Automotive technology has changed dramatically in recent years, and automotive technicians need to keep on top of things. Advanced Driver Assistance Systems (ADAS) alone, have changed the landscape, and now technicians need to understand ADAS calibration when working on modern vehicles. Advanced driver assistance systems calibration is a must before these vehicles are returned to the customer, when certain types of repairs are performed. ADAS includes a number of technologies that technicians must be familiar with. Today’s automotive software and car electronics are very advanced. Adaptive Cruise Control (ACC), or Intelligent Cruise Control, as it’s known, is quickly becoming the norm, and won’t work properly after a repair, unless the technician is able to use calibration software and hardware to make sure the ACC system is getting its data from cameras that are pointing in the right direction.

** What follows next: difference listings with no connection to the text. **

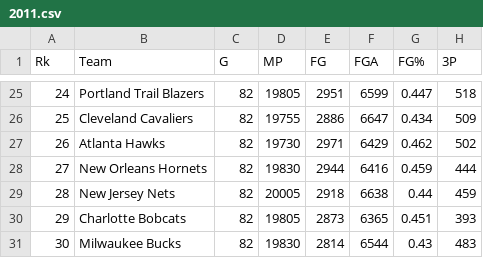
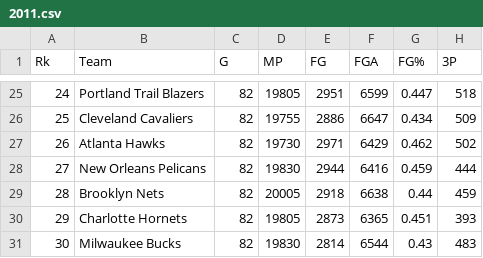
Before and after one commit to seangao/cs445-project, a CSV file: csv/team_stats/def/2011.csv, drawn as a sheet; only a part is shown, gaps mark what is left out; the diff names each change by its address in the sheet, - before the commit and + after, or states it on an @@ line.

```diff
--- a/csv/team_stats/def/2011.csv
+++ b/csv/team_stats/def/2011.csv
-B28 (Team): New Orleans Hornets
+B28 (Team): New Orleans Pelicans
-B29 (Team): New Jersey Nets
+B29 (Team): Brooklyn Nets
-B30 (Team): Charlotte Bobcats
+B30 (Team): Charlotte Hornets
```
Also changed, not shown: csv/team_stats/def/2012.csv, csv/team_stats/def/2013.csv, 1 other file.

Expect the increase in the number of electric vehicles (EVs) on the road to change the way you run your business. Thanks in part to the car electronic chip shortage, we’re not seeing an EV wave, but we can rest assured that it’s coming. And with it, will come questions from customers that technicians and garage owners must be ready to deal with. Electric car charging is sure to be a topic of conversation, and as a service provider you will likely have to invest in an electric car charging station of your own. You might even be asked to recommend a home fast charger for electric cars. Will you be ready to answer your customers’ questions? Electronic chips for cars won’t be in short supply forever. Sooner or later all automotive technicians will have to wrap their minds around the next wave of EVs, understanding how they work and how they need to be fixed. Automotive technicians will have to master the latest auto mechanic software and car scanner software to work on this new breed of vehicles. Gone will be the days when a car diagnostic software PC, a car multimeter or a mechanics oscilloscope could help diagnose a problem and fix it. When it comes to EVs, they’re in league of their own.
Electronic control unit
Even today, thanks to innovations like the electronic control unit (ECU), cars are smarter than they were in years gone by. The CANbus, or CAN bus (Controller Area Network) bus allows microcontrollers and devices to communicate with each other. Each electronic control unit is able to communicate with other ECUs thanks to the CANbus. A system like this even allows a vehicle manufacturer to take advantage of CANbus LED bulbs, which work with, monitor, and report functionality to a vehicle’s control system. So just as today’s automotive technicians have to wrap their minds around how an automotive wiring junction box works, or the impact a faulty electronic ignition module may have on engine performance, or even how to diagnose a faulty car security system, tomorrow’s techs will have new challenges to deal with as vehicle technologies continue to evolve and advance. Knowing the different technologies of the automotive industry is important to fully understand the components of modern vehicles and the tools to use to maintain and repair them.